The undeniable allure of his work was quickly noticed by his peers and riding on encouragement from friend and fellow artist, Dina Sabet, he eventually went ahead with two solo exhibitions titled ‘Three’ and ‘Monster’ in 2010 at Studio 14. He was also commissioned by Zimmer
to design limited edition carpets. Over 2011 and 2012, Hassan participated in two group exhibitions, at Tache Art Gallery and Cala Art Gallery, as well as produced a capsule collection for the Pink Powder Room
Apart from Cairo’s influences, he names Lichtenstein and Warhol as inspirations as well – both of which are apparent in his work. Voluptuously lipped women with despair in their eyes and dramatic speech bubbles as well as the poster-like quality of his work speak both of these famed artists’ creative languages.
Recently, Hassan’s work has matured and evolved. While he remains true to his initial style, we are seeing the use of more sultry colours, more distinct motifs and overall refinement to his pieces. The usual collage of words and statements thrown about all over the paper are less utilised; the bright, almost neon, colours have been handed in for deeper reds, royal blues and overall more poignant hues, splashed and melted as opposed to coloured inside the lines.
Those who produce art often have a driving passion behind it – whether it be positive or negative. However Hassan has previously stated that he draws for the sake of drawing and that whenever he attempts to carry out something in mind it doesn’t work and therefore prefers to make a conscious effort “to be as unconscious with it as possible”. His creative process is somewhat mindless and the images take form almost accidentally, and as he said, unconsciously.
“Materials are the easiest way to progress and experiment”, Hassan says and lately he’s fallen into the watercolour realm and enjoys it because of its unpredictable nature, producing spontaneous results. He further explains that, “it’s always the little mistakes that add to things.”
Having broken out of his shell more, Hassan can still be a little bashful. “It will always be a little shocking when people are interested [in his work]” he admits. Buying one of his pieces is the biggest compliment you could pay him. What irks him most, though, is being asked questions that he doesn’t have answers to; how long it takes him to complete a drawing or about the meanings of his pieces, and in trying to understand something he himself cannot explain, Hassan says a “vicious circle of awkward moments” ensues. However, he goes on to say that “a thick skin and a little patience are par for the course with anything you do in life, art or otherwise.”
While Hassan explains that it would have been hypocritical of him to

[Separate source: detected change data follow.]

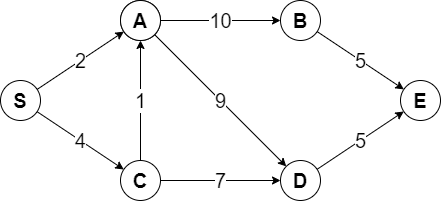
pietro2356/Dijkstra-Algorithm keeps this draw.io diagram as img/grafoStart.png. Above is the earlier version. Source tidied: cells renumbered, new cells last; positions are measured from the earlier drawing's top-left corner, leaving out a move shared by most shapes. Its diagram source:
```xml
<mxGraphModel background="#ffffff">
  <root>
    <mxCell id="0" />
    <mxCell id="1" parent="0" />
    <mxCell id="2" value="&lt;font style=&quot;font-size: 20px&quot;&gt;S&lt;/font&gt;" style="ellipse;whiteSpace=wrap;html=1;fontStyle=1;" parent="1" vertex="1">
      <mxGeometry y="80" width="40" height="40" as="geometry" />
    </mxCell>
    <mxCell id="3" value="&lt;font style=&quot;font-size: 20px&quot;&gt;A&lt;/font&gt;" style="ellipse;whiteSpace=wrap;html=1;" parent="1" vertex="1">
      <mxGeometry x="120" width="40" height="40" as="geometry" />
    </mxCell>
    <mxCell id="4" value="&lt;font&gt;&lt;font style=&quot;font-size: 20px&quot;&gt;C&lt;/font&gt;&lt;br&gt;&lt;/font&gt;" style="ellipse;whiteSpace=wrap;html=1;fontStyle=1;" parent="1" vertex="1">
      <mxGeometry x="120" y="160" width="40" height="40" as="geometry" />
    </mxCell>
    <mxCell id="5" value="&lt;font style=&quot;font-size: 20px&quot;&gt;B&lt;/font&gt;" style="ellipse;whiteSpace=wrap;html=1;fontStyle=1;" parent="1" vertex="1">
      <mxGeometry x="280" width="40" height="40" as="geometry" />
    </mxCell>
    <mxCell id="6" value="&lt;font style=&quot;font-size: 20px&quot;&gt;E&lt;/font&gt;" style="ellipse;whiteSpace=wrap;html=1;fontStyle=1;" parent="1" vertex="1">
      <mxGeometry x="400" y="80" width="40" height="40" as="geometry" />
    </mxCell>
    <mxCell id="7" value="&lt;font style=&quot;font-size: 20px&quot;&gt;2&lt;/font&gt;" style="endArrow=classic;html=1;" parent="1" edge="1" source="2" target="3">
      <mxGeometry relative="1" as="geometry" />
    </mxCell>
    <mxCell id="8" value="&lt;font style=&quot;font-size: 20px&quot;&gt;10&lt;/font&gt;" style="endArrow=classic;html=1;" parent="1" edge="1" source="3" target="5">
      <mxGeometry relative="1" as="geometry" />
    </mxCell>
    <mxCell id="9" value="&lt;font style=&quot;font-size: 20px&quot;&gt;4&lt;/font&gt;" style="endArrow=classic;html=1;" parent="1" edge="1" source="2" target="4">
      <mxGeometry relative="1" as="geometry" />
    </mxCell>
    <mxCell id="10" value="&lt;font style=&quot;font-size: 20px&quot;&gt;1&lt;/font&gt;" style="endArrow=classic;html=1;" parent="1" edge="1" source="4" target="3">
      <mxGeometry relative="1" as="geometry" />
    </mxCell>
    <mxCell id="11" value="&lt;font style=&quot;font-size: 20px&quot;&gt;D&lt;/font&gt;" style="ellipse;whiteSpace=wrap;html=1;fontStyle=1;" parent="1" vertex="1">
      <mxGeometry x="280" y="160" width="40" height="40" as="geometry" />
    </mxCell>
    <mxCell id="12" value="&lt;font style=&quot;font-size: 20px&quot;&gt;7&lt;/font&gt;" style="endArrow=classic;html=1;" parent="1" edge="1" source="4" target="11">
      <mxGeometry relative="1" as="geometry" />
    </mxCell>
    <mxCell id="13" value="&lt;font style=&quot;font-size: 20px&quot;&gt;5&lt;/font&gt;" style="endArrow=classic;html=1;" parent="1" edge="1" source="11" target="6">
      <mxGeometry relative="1" as="geometry" />
    </mxCell>
    <mxCell id="14" value="&lt;font style=&quot;font-size: 20px&quot;&gt;9&lt;/font&gt;" style="endArrow=classic;html=1;" parent="1" edge="1" source="3" target="11">
      <mxGeometry relative="1" as="geometry" />
    </mxCell>
    <mxCell id="15" value="&lt;span style=&quot;font-size: 20px&quot;&gt;5&lt;/span&gt;" style="endArrow=classic;html=1;" parent="1" edge="1" source="5" target="6">
      <mxGeometry relative="1" as="geometry" />
    </mxCell>
    <mxCell id="16" value="&lt;font style=&quot;font-size: 20px&quot;&gt;A&lt;/font&gt;" style="ellipse;whiteSpace=wrap;html=1;fontStyle=1;" parent="1" vertex="1">
      <mxGeometry x="120" width="40" height="40" as="geometry" />
    </mxCell>
  </root>
</mxGraphModel>
```
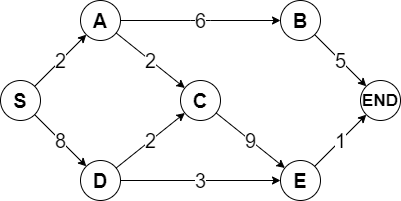
After the commit.

The edit, as a diff of the source:
```diff
@@ -1,51 +1,58 @@
-<mxGraphModel background="#ffffff">
+<mxGraphModel>
   <root>
     <mxCell id="0" />
     <mxCell id="1" parent="0" />
     <mxCell id="2" value="&lt;font style=&quot;font-size: 20px&quot;&gt;S&lt;/font&gt;" style="ellipse;whiteSpace=wrap;html=1;fontStyle=1;" parent="1" vertex="1">
-      <mxGeometry y="80" width="40" height="40" as="geometry" />
+      <mxGeometry x="-40" y="80" width="40" height="40" as="geometry" />
     </mxCell>
-    <mxCell id="3" value="&lt;font style=&quot;font-size: 20px&quot;&gt;A&lt;/font&gt;" style="ellipse;whiteSpace=wrap;html=1;" parent="1" vertex="1">
-      <mxGeometry x="120" width="40" height="40" as="geometry" />
-    </mxCell>
+    <mxCell id="16" value="&lt;font style=&quot;font-size: 20px&quot;&gt;A&lt;/font&gt;" style="ellipse;whiteSpace=wrap;html=1;fontStyle=1;" parent="1" vertex="1">
+      <mxGeometry x="40" width="40" height="40" as="geometry" />
+    </mxCell>
+    <mxCell id="11" value="&lt;font style=&quot;font-size: 20px&quot;&gt;D&lt;/font&gt;" style="ellipse;whiteSpace=wrap;html=1;fontStyle=1;" parent="1" vertex="1">
+      <mxGeometry x="40" y="160" width="40" height="40" as="geometry" />
+    </mxCell>
-    <mxCell id="4" value="&lt;font&gt;&lt;font style=&quot;font-size: 20px&quot;&gt;C&lt;/font&gt;&lt;br&gt;&lt;/font&gt;" style="ellipse;whiteSpace=wrap;html=1;fontStyle=1;" parent="1" vertex="1">
-      <mxGeometry x="120" y="160" width="40" height="40" as="geometry" />
+    <mxCell id="4" value="&lt;font style=&quot;font-size: 20px&quot;&gt;C&lt;/font&gt;" style="ellipse;whiteSpace=wrap;html=1;fontStyle=1;" parent="1" vertex="1">
+      <mxGeometry x="140" y="80" width="40" height="40" as="geometry" />
     </mxCell>
     <mxCell id="5" value="&lt;font style=&quot;font-size: 20px&quot;&gt;B&lt;/font&gt;" style="ellipse;whiteSpace=wrap;html=1;fontStyle=1;" parent="1" vertex="1">
-      <mxGeometry x="280" width="40" height="40" as="geometry" />
+      <mxGeometry x="240" width="40" height="40" as="geometry" />
     </mxCell>
     <mxCell id="6" value="&lt;font style=&quot;font-size: 20px&quot;&gt;E&lt;/font&gt;" style="ellipse;whiteSpace=wrap;html=1;fontStyle=1;" parent="1" vertex="1">
-      <mxGeometry x="400" y="80" width="40" height="40" as="geometry" />
+      <mxGeometry x="240" y="160" width="40" height="40" as="geometry" />
     </mxCell>
-    <mxCell id="7" value="&lt;font style=&quot;font-size: 20px&quot;&gt;2&lt;/font&gt;" style="endArrow=classic;html=1;" parent="1" edge="1" source="2" target="3">
-      <mxGeometry relative="1" as="geometry" />
-    </mxCell>
-    <mxCell id="8" value="&lt;font style=&quot;font-size: 20px&quot;&gt;10&lt;/font&gt;" style="endArrow=classic;html=1;" parent="1" edge="1" source="3" target="5">
-      <mxGeometry relative="1" as="geometry" />
-    </mxCell>
-    <mxCell id="9" value="&lt;font style=&quot;font-size: 20px&quot;&gt;4&lt;/font&gt;" style="endArrow=classic;html=1;" parent="1" edge="1" source="2" target="4">
-      <mxGeometry relative="1" as="geometry" />
-    </mxCell>
+    <mxCell id="17" value="&lt;font style=&quot;font-size: 17px&quot;&gt;END&lt;/font&gt;" style="ellipse;whiteSpace=wrap;html=1;fontStyle=1;" parent="1" vertex="1">
+      <mxGeometry x="320" y="80" width="40" height="40" as="geometry" />
+    </mxCell>
+    <mxCell id="18" value="&lt;font style=&quot;font-size: 20px&quot;&gt;2&lt;/font&gt;" style="endArrow=classic;html=1;" parent="1" edge="1" source="2" target="16">
+      <mxGeometry relative="1" as="geometry" />
+    </mxCell>
+    <mxCell id="19" value="&lt;font style=&quot;font-size: 20px&quot;&gt;2&lt;/font&gt;" style="endArrow=classic;html=1;" parent="1" edge="1" source="16" target="4">
+      <mxGeometry relative="1" as="geometry" />
+    </mxCell>
+    <mxCell id="20" value="&lt;font style=&quot;font-size: 20px&quot;&gt;8&lt;/font&gt;" style="endArrow=classic;html=1;" parent="1" edge="1" source="2" target="11">
+      <mxGeometry relative="1" as="geometry" />
+    </mxCell>
+    <mxCell id="21" value="&lt;font style=&quot;font-size: 20px&quot;&gt;3&lt;/font&gt;" style="endArrow=classic;html=1;" parent="1" edge="1" source="11" target="6">
+      <mxGeometry relative="1" as="geometry" />
+    </mxCell>
+    <mxCell id="22" value="&lt;font style=&quot;font-size: 20px&quot;&gt;2&lt;/font&gt;" style="endArrow=classic;html=1;" parent="1" edge="1" source="11" target="4">
+      <mxGeometry relative="1" as="geometry" />
+    </mxCell>
+    <mxCell id="23" value="&lt;span style=&quot;font-size: 20px&quot;&gt;6&lt;br&gt;&lt;/span&gt;" style="endArrow=classic;html=1;" parent="1" edge="1" source="16" target="5">
+      <mxGeometry relative="1" as="geometry">
+        <Array as="points">
+          <mxPoint x="160" y="20" />
+        </Array>
+      </mxGeometry>
+    </mxCell>
+    <mxCell id="14" value="&lt;font style=&quot;font-size: 20px&quot;&gt;9&lt;/font&gt;" style="endArrow=classic;html=1;" parent="1" edge="1" source="4" target="6">
+      <mxGeometry relative="1" as="geometry" />
+    </mxCell>
-    <mxCell id="10" value="&lt;font style=&quot;font-size: 20px&quot;&gt;1&lt;/font&gt;" style="endArrow=classic;html=1;" parent="1" edge="1" source="4" target="3">
+    <mxCell id="10" value="&lt;font style=&quot;font-size: 20px&quot;&gt;1&lt;/font&gt;" style="endArrow=classic;html=1;exitX=1;exitY=0;exitDx=0;exitDy=0;" parent="1" edge="1" source="6" target="17">
       <mxGeometry relative="1" as="geometry" />
     </mxCell>
-    <mxCell id="11" value="&lt;font style=&quot;font-size: 20px&quot;&gt;D&lt;/font&gt;" style="ellipse;whiteSpace=wrap;html=1;fontStyle=1;" parent="1" vertex="1">
-      <mxGeometry x="280" y="160" width="40" height="40" as="geometry" />
-    </mxCell>
-    <mxCell id="12" value="&lt;font style=&quot;font-size: 20px&quot;&gt;7&lt;/font&gt;" style="endArrow=classic;html=1;" parent="1" edge="1" source="4" target="11">
-      <mxGeometry relative="1" as="geometry" />
-    </mxCell>
-    <mxCell id="13" value="&lt;font style=&quot;font-size: 20px&quot;&gt;5&lt;/font&gt;" style="endArrow=classic;html=1;" parent="1" edge="1" source="11" target="6">
+    <mxCell id="13" value="&lt;font style=&quot;font-size: 20px&quot;&gt;5&lt;/font&gt;" style="endArrow=classic;html=1;" parent="1" edge="1" source="5" target="17">
       <mxGeometry relative="1" as="geometry" />
     </mxCell>
-    <mxCell id="14" value="&lt;font style=&quot;font-size: 20px&quot;&gt;9&lt;/font&gt;" style="endArrow=classic;html=1;" parent="1" edge="1" source="3" target="11">
-      <mxGeometry relative="1" as="geometry" />
-    </mxCell>
-    <mxCell id="15" value="&lt;span style=&quot;font-size: 20px&quot;&gt;5&lt;/span&gt;" style="endArrow=classic;html=1;" parent="1" edge="1" source="5" target="6">
-      <mxGeometry relative="1" as="geometry" />
-    </mxCell>
-    <mxCell id="16" value="&lt;font style=&quot;font-size: 20px&quot;&gt;A&lt;/font&gt;" style="ellipse;whiteSpace=wrap;html=1;fontStyle=1;" parent="1" vertex="1">
-      <mxGeometry x="120" width="40" height="40" as="geometry" />
-    </mxCell>
   </root>
 </mxGraphModel>
```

have taken part in the surge of revolutionary art since the uprising,
seeing as he was never involved in it, he praises Ganzeer and Keizer’s
work; “From an aesthetic perspective, it stands alone regardless of the
‘Success’ is difficult to define according to Hassan. He interestingly doesn’t regard it as the ultimate goal but rather as a plateau, with the question of ‘where do we go from here?’ attached to it. “You’re successful when you’re dead”, he says with complete confidence. Where would he like to be in ten years from now? He can’t even begin to plan it. “I’d like to be a little more relaxed, a little more established and hopefully not wondering where the past ten years went.”
You can see Hassan Hassan’s latest capsule collection at Dina Maghawry’s opening night
in Zamalek, on Wednesday October 17th which will feature a variety of work from over the past two years, focused mainly on portraits and fashion inspired pieces.